* **Supplied records**
#####

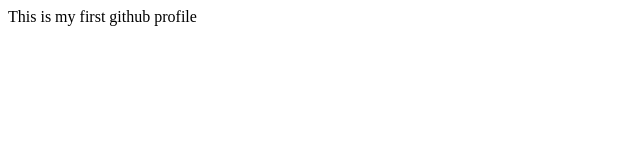
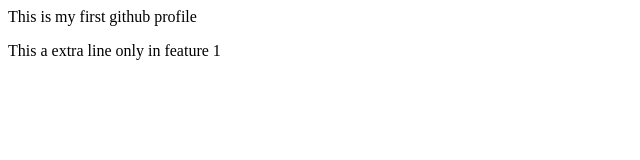
Before and after one commit to ranjith200530/web-development, a plain HTML site: page frontend/index.html in a window 1280 px wide. Shown: the whole page, without its empty margins (0-640 px from the left). Drawn offline with Linux system fonts and the light colour scheme.

Commit message:
new feature

```diff
--- a/frontend/index.html
+++ b/frontend/index.html
@@ -1 +1,2 @@
 <p> This is my first github profile </p>
+<p> This a extra line only in feature 1 </p>
```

#####

* **Task to carry out**
Only lines holding the word "index" are wanted; copy each one from the listing.

* **Exercise result**
Before and after one commit to ranjith200530/web-development, a plain HTML site: page frontend/index.html in a window 1280 px wide. Shown: the whole page, without its empty margins (0-640 px from the left). Drawn offline with Linux system fonts and the light colour scheme.
--- a/frontend/index.html
+++ b/frontend/index.html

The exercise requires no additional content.